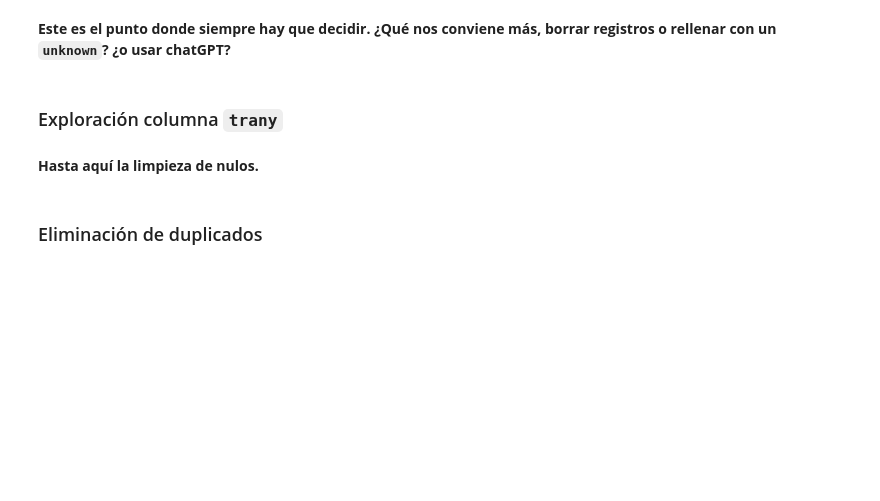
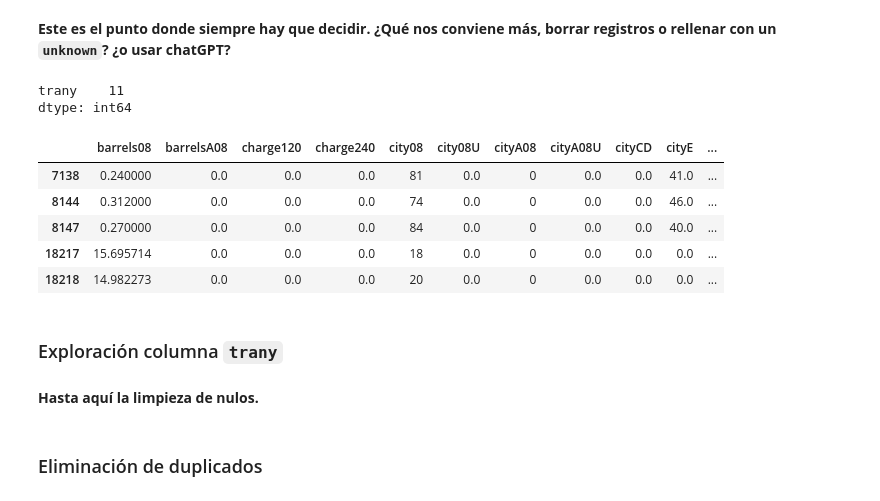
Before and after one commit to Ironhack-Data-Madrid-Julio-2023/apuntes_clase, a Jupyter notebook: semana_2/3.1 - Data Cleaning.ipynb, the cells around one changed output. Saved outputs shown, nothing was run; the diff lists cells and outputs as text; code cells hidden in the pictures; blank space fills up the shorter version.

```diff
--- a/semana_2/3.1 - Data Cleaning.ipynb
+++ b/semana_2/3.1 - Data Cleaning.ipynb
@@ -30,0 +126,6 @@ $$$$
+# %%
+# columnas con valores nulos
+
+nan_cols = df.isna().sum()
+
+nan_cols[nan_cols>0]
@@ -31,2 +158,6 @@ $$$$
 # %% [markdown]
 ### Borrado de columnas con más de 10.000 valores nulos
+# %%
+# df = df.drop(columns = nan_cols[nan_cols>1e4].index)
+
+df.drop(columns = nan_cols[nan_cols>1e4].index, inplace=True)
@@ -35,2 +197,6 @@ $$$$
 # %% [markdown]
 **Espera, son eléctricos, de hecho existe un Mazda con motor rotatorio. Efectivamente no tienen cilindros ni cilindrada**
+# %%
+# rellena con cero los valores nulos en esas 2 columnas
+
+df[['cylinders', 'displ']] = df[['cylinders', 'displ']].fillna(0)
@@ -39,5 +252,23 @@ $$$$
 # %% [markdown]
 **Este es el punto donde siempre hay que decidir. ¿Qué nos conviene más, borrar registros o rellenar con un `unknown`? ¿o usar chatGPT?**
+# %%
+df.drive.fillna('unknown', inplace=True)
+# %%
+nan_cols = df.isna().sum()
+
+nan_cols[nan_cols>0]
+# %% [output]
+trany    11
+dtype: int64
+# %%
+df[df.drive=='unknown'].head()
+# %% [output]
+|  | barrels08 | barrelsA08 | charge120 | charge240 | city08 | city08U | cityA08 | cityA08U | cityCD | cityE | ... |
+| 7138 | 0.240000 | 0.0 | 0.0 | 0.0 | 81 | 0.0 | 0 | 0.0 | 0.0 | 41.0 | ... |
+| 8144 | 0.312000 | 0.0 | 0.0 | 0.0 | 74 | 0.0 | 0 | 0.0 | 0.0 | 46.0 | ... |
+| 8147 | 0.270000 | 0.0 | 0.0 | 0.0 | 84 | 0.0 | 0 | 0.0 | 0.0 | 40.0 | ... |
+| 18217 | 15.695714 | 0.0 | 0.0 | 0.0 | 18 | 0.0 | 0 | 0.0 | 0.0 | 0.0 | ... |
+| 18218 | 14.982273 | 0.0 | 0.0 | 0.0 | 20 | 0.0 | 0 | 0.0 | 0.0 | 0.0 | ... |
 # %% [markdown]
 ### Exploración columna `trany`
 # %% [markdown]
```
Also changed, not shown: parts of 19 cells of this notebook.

***

TASK TO CARRY OUT — Except for the pictures, write the data out exactly.

RESULT OF THE TASK —
Before and after one commit to Ironhack-Data-Madrid-Julio-2023/apuntes_clase, a Jupyter notebook: semana_2/3.1 - Data Cleaning.ipynb, the cells around one changed output. Saved outputs shown, nothing was run; the diff lists cells and outputs as text; code cells hidden in the pictures; blank space fills up the shorter version.

```diff
--- a/semana_2/3.1 - Data Cleaning.ipynb
+++ b/semana_2/3.1 - Data Cleaning.ipynb
@@ -30,0 +126,6 @@ $$$$
+# %%
+# columnas con valores nulos
+
+nan_cols = df.isna().sum()
+
+nan_cols[nan_cols>0]
@@ -31,2 +158,6 @@ $$$$
 # %% [markdown]
 ### Borrado de columnas con más de 10.000 valores nulos
+# %%
+# df = df.drop(columns = nan_cols[nan_cols>1e4].index)
+
+df.drop(columns = nan_cols[nan_cols>1e4].index, inplace=True)
@@ -35,2 +197,6 @@ $$$$
 # %% [markdown]
 **Espera, son eléctricos, de hecho existe un Mazda con motor rotatorio. Efectivamente no tienen cilindros ni cilindrada**
+# %%
+# rellena con cero los valores nulos en esas 2 columnas
+
+df[['cylinders', 'displ']] = df[['cylinders', 'displ']].fillna(0)
@@ -39,5 +252,23 @@ $$$$
 # %% [markdown]
 **Este es el punto donde siempre hay que decidir. ¿Qué nos conviene más, borrar registros o rellenar con un `unknown`? ¿o usar chatGPT?**
+# %%
+df.drive.fillna('unknown', inplace=True)
+# %%
+nan_cols = df.isna().sum()
+
+nan_cols[nan_cols>0]
+# %% [output]
+trany    11
+dtype: int64
+# %%
+df[df.drive=='unknown'].head()
+# %% [output]
+|  | barrels08 | barrelsA08 | charge120 | charge240 | city08 | city08U | cityA08 | cityA08U | cityCD | cityE | ... |
+| 7138 | 0.240000 | 0.0 | 0.0 | 0.0 | 81 | 0.0 | 0 | 0.0 | 0.0 | 41.0 | ... |
+| 8144 | 0.312000 | 0.0 | 0.0 | 0.0 | 74 | 0.0 | 0 | 0.0 | 0.0 | 46.0 | ... |
+| 8147 | 0.270000 | 0.0 | 0.0 | 0.0 | 84 | 0.0 | 0 | 0.0 | 0.0 | 40.0 | ... |
+| 18217 | 15.695714 | 0.0 | 0.0 | 0.0 | 18 | 0.0 | 0 | 0.0 | 0.0 | 0.0 | ... |
+| 18218 | 14.982273 | 0.0 | 0.0 | 0.0 | 20 | 0.0 | 0 | 0.0 | 0.0 | 0.0 | ... |
 # %% [markdown]
 ### Exploración columna `trany`
 # %% [markdown]
```
Also changed, not shown: parts of 19 cells of this notebook.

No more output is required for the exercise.